The Legacy Of Operation Northwoods

For decades, according to James Bamford, who brought Operation Northwoods to light in his 2001 book Body of Secrets, the set of anti-Castro plots was stuffed into a drawer.

Operation Northwoods Lyman Lemnitzer

U.S. Department of DefenseGeneral Lyman L. Lemnitzer, the chairman of the Joint Chiefs of Staff during the creation of Operation Northwoods.

“The reason these were held secret for so long is the Joint Chiefs never wanted to give these up because they were so embarrassing,” Bamford told ABC, calling Operation Northwoods one of the “most corrupt [plans] ever created by the U.S. government.”

He added, “The whole point of a democracy is to have leaders responding to the public will, and here this is the complete reverse, the military trying to trick the American people into a war that they want but that nobody else wants.”

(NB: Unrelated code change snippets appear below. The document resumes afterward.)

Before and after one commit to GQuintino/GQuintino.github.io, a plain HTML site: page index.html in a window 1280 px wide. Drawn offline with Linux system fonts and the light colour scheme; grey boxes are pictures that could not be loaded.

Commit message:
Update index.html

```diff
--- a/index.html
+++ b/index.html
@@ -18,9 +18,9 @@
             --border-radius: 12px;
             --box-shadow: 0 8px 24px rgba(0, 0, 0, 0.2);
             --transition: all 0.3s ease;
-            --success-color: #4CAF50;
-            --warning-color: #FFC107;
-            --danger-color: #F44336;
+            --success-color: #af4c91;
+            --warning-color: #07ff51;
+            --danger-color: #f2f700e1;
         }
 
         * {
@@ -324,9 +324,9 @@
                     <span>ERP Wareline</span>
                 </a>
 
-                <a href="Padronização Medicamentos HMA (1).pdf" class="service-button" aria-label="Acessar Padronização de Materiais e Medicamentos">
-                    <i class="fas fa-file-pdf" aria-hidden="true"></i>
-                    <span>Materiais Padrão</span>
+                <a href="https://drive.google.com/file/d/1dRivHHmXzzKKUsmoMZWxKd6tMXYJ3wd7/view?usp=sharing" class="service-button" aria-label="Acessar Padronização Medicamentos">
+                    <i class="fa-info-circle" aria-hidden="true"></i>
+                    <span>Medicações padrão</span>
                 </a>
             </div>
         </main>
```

Though most of the leading players in Operation Northwoods have since died — Kennedy, of course, was assassinated in November 1963 — those close to the president have flatly denied any knowledge of the anti-Castro plot.

“I’ve never heard of Operation Northwoods. Never heard of it and don’t believe it,” Theodore Sorenson, Kennedy’s White House special counsel, told The Baltimore Sun in 2001. “Obviously, it would be totally illegal as well as totally unwise.”

And Robert McNamara, who allegedly saw the plan before the president, also denied knowing about it. “I never heard of it,” he told The Baltimore Sun that same year. “I can’t believe the chiefs were talking about or engaged in what I would call CIA-type operations.”

As such, the legacy of Operations Northwoods is an appropriately mysterious one. Though it reflects Cold War tensions and fears about Cuba, it also reveals what methods American military brass were willing to consider. Had the operation succeeded, Bamford noted, the U.S. would have imposed military rule over Cubans.

“That’s what we’re supposed to be freeing them from,” he told ABC.

“The only way we would have succeeded is by doing exactly what the Russians were doing all over the world, by imposing a government by tyranny, basically what we were accusing Castro himself of doing.”


After reading about Operation Northwoods, see how British intelligence hoodwinked the Nazis with an ambitious plot dubbed Operation Mincemeat. Or, look through these false flag conspiracy theories that are totally false.

Kaleena Fraga
A staff writer for All That's Interesting, Kaleena Fraga has also had her work featured in The Washington Post and Gastro Obscura, and she published a book on the Seattle food scene for the Eat Like A Local series. She graduated from Oberlin College, where she earned a dual degree in American History and French.
John Kuroski
John Kuroski is the editorial director of All That's Interesting. He graduated from New York University with a degree in history, earning a place in the Phi Alpha Theta honor society for history students. An editor at All That's Interesting since 2015, his areas of interest include modern history and true crime.